Not in a long time have our newspapers dedicated so much space to what would seem to be a non-issue. I am, of course, talking about the so-called debate about ritual slaughter.
For years, black people have been slaughtering in the townships and, in later years, even in the suburbs as the demographics and complexion of these neighbourhoods have changed. It never made national news. Indeed, to many black people, slaughtering a beast is like going to church. It’s so commonplace you would be real daft or desperate to dedicate newspaper space to it.
I do realise that when black people made their first forays the clash of culture was highly pronounced. Whenever there was a large group of black people visiting a newly-arrived darkie in a previously white neighbourhood, the white neighbours would, sometimes correctly, be suspicious that the party that would take place would result in the slaughter of a beast.
I do recall the Society for the Prevention of Cruelty to Animals impounding some beasts, albeit reluctantly, to placate the righteous white citizens who had raised objections to a slaughter being committed in their neighbourhood. But I do not recall anyone being prosecuted for slaughtering a beast. The authorities were alive to the sensitivities around the issue, and that this might lead to reprisals, with the black people in question challenging such prosecution on the grounds of their cultural rights – and in the process invoking the constitution.
Over the years, whites who have black neighbours seem to have resigned themselves to the fact that you can’t stop black people from slaughtering. All you can do, if you are a sensitive white, is to lock yourself behind your gates and doors and shut your mind to the horrors – real or imagined – being committed at the house next door in the name of African culture.
Against this background, then, it was highly entertaining to see newspapers suddenly dedicating chunks of news print to the debate about slaughtering.
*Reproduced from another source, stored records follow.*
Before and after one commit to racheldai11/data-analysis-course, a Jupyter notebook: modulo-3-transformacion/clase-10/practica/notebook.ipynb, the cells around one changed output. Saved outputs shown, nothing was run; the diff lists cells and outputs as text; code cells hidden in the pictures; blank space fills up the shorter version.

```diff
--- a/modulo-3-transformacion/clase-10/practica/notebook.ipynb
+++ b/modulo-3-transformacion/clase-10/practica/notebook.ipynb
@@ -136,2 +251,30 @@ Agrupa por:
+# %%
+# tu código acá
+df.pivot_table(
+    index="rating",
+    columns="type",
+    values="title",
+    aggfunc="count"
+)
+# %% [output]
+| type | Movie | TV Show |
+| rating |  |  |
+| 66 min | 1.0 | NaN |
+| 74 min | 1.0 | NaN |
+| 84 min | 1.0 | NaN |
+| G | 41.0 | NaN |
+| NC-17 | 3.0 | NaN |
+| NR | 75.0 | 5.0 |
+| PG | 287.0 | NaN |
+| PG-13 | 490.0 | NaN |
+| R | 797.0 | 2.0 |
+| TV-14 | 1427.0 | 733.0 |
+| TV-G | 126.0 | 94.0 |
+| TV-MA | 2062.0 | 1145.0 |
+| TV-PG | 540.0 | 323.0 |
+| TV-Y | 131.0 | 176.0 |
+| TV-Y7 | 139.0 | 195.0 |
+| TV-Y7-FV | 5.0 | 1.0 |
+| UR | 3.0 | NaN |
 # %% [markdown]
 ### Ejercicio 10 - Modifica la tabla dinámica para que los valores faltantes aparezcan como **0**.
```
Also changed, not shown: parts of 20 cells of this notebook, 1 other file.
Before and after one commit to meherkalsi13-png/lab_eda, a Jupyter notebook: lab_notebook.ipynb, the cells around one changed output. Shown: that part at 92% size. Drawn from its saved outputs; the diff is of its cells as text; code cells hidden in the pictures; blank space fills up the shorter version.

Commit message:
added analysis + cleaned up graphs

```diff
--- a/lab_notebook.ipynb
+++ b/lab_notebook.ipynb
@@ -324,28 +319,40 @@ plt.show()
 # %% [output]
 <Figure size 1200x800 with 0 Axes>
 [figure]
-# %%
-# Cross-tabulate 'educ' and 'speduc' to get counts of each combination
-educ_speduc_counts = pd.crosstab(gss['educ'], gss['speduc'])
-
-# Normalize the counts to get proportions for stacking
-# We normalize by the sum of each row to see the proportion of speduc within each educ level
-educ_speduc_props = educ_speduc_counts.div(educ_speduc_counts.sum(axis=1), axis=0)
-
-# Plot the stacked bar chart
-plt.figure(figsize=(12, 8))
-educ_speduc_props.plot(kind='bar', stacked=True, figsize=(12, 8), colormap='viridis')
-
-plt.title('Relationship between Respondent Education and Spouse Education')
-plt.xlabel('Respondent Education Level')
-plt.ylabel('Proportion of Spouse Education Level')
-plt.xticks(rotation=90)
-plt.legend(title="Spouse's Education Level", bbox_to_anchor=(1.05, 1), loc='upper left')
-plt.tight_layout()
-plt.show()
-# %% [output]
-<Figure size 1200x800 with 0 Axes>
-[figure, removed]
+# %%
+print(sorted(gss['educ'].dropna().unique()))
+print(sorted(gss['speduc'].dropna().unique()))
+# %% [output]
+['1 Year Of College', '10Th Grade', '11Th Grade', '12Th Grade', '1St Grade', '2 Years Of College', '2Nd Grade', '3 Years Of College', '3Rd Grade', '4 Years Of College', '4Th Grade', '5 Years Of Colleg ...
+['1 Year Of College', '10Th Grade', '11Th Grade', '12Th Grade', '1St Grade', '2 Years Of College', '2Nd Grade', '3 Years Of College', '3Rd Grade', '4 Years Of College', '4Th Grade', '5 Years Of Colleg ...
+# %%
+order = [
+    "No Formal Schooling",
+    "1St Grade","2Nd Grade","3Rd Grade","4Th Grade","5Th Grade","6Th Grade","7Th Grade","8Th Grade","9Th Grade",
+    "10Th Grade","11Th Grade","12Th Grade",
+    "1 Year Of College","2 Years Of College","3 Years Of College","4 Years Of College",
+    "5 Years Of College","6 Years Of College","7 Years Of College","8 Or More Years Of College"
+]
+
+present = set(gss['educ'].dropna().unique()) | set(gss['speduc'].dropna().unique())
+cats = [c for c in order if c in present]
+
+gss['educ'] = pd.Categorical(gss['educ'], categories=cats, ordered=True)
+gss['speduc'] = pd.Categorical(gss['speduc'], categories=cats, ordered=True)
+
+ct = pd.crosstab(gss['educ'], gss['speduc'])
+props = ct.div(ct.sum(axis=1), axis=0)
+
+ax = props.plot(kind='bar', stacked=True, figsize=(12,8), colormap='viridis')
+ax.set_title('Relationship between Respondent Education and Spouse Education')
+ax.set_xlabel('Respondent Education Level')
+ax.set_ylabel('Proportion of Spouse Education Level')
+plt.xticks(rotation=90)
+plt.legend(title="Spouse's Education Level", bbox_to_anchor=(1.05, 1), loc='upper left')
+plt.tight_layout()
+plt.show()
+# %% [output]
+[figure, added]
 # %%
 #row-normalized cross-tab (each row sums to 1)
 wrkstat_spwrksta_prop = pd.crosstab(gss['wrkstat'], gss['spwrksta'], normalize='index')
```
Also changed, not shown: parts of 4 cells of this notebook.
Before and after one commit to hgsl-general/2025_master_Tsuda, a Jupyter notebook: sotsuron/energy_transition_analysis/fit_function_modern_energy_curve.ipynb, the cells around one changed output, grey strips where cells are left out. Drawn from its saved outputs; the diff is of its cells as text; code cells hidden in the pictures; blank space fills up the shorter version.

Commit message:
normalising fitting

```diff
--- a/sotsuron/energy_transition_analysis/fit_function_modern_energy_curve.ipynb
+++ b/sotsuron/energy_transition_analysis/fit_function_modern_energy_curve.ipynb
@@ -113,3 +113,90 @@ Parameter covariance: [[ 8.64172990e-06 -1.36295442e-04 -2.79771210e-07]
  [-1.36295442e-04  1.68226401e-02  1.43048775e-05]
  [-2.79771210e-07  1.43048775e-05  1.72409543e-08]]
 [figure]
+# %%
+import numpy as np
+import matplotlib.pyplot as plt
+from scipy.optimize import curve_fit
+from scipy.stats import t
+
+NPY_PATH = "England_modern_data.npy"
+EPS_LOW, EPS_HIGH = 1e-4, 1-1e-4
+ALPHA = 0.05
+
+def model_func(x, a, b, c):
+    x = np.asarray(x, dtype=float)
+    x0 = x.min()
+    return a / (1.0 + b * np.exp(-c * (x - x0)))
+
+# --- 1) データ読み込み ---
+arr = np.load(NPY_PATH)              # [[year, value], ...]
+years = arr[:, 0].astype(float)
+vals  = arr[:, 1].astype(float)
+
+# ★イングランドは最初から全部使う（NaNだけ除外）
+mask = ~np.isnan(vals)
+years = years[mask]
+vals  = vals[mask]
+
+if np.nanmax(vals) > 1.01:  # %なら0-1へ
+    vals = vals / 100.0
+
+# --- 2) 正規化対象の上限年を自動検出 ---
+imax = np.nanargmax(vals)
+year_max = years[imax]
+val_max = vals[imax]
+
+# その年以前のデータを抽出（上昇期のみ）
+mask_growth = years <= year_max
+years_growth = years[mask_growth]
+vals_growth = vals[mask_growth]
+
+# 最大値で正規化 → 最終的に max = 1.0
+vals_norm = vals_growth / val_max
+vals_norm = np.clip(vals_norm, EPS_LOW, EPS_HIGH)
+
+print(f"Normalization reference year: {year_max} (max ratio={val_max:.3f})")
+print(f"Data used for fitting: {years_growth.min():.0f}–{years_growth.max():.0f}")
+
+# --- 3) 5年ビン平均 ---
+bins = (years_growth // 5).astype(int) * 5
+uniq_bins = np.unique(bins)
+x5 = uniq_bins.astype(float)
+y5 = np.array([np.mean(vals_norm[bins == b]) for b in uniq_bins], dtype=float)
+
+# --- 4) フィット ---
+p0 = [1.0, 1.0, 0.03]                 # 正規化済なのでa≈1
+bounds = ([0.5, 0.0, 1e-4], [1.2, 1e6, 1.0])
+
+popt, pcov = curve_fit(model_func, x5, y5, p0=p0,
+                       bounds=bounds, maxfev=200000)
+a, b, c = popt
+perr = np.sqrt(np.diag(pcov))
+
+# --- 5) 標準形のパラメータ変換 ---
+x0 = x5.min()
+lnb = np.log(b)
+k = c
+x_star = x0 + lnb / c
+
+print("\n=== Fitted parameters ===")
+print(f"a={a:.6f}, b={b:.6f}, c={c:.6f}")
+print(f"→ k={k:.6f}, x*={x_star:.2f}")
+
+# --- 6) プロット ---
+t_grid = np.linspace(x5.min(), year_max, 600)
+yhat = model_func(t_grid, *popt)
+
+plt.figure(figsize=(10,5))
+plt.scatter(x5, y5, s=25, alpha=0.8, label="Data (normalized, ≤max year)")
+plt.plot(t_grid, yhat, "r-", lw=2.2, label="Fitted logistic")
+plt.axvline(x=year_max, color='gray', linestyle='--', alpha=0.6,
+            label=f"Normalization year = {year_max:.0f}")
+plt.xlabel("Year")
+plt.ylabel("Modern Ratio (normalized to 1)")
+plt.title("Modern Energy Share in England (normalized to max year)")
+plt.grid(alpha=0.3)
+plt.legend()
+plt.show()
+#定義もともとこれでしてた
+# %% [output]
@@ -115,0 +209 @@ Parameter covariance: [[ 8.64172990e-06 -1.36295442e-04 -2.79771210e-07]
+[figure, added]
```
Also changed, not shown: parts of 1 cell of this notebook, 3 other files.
Admittedly, the issue was sparked by Tony Yengeni, whose family slaughtered a beast as part of a ceremony to cleanse him after his release from jail.
I can promise you that countrywide, hundreds of beasts were killed in various townships, villages, and suburbs, that weekend, but none of those were reported on.
Personally, I did not think much of the initial stories published that weekend: they were simple and straightforward reports on the party. It could have been Gwen Gill writing about the Oppenheimers’ shindig, and so on. But the follow-ups, and the readers’ responses were revealing. There seemed to be consternation, on the part of the commentators, that Yengeni – an educated, seemingly ”enlightened” person – could participate in what was generally (from a white perspective, of course) described as barbaric.
Reluctantly, in my capacity as a columnist and insight editor of the Sunday Times, I found myself having to explain – some would say defend – the intricacies of ritual slaughter. The debate just grew, and grew, and some of the country’s top academic brains were made to participate.
On the surface, it sounded like a non-issue, but at a fundamental level it got the various cultures speaking to each other, and challenging each other beyond the misleading rainbow faÃ§ade. All of a sudden we, as a nation, got talking passionately about things that matter to us. We suddenly started debating cultural rights versus animal rights (or anti-cruelty issues).
But more importantly, the debate showed that we are still far from understanding each other as fellow countrymen, with a common destiny in this country.
Through the debates, those opposed to ritual slaughter were encouraged, if not challenged, to go and witness a slaughter and decide for themselves if it had been carried out under barbaric circumstances, or under conditions that are cruel to the animal in question.
So, in that sense, the media played a major role in facilitating what promises to be a long-drawn robust and, hopefully, constructive debate about cultural and national identity.
A people without a culture is like a tree without roots, as Bob Marley once said. A press that doesn’t get people talking to each other passionately about things that matter to them and their destiny as a nation, is but a charade, a waste of paper and ink.
Fred Khumalo is an award-winning journalist and Sunday Times columnist and author of the autobiography Touch my Blood and Bitches’ Brew, a novel.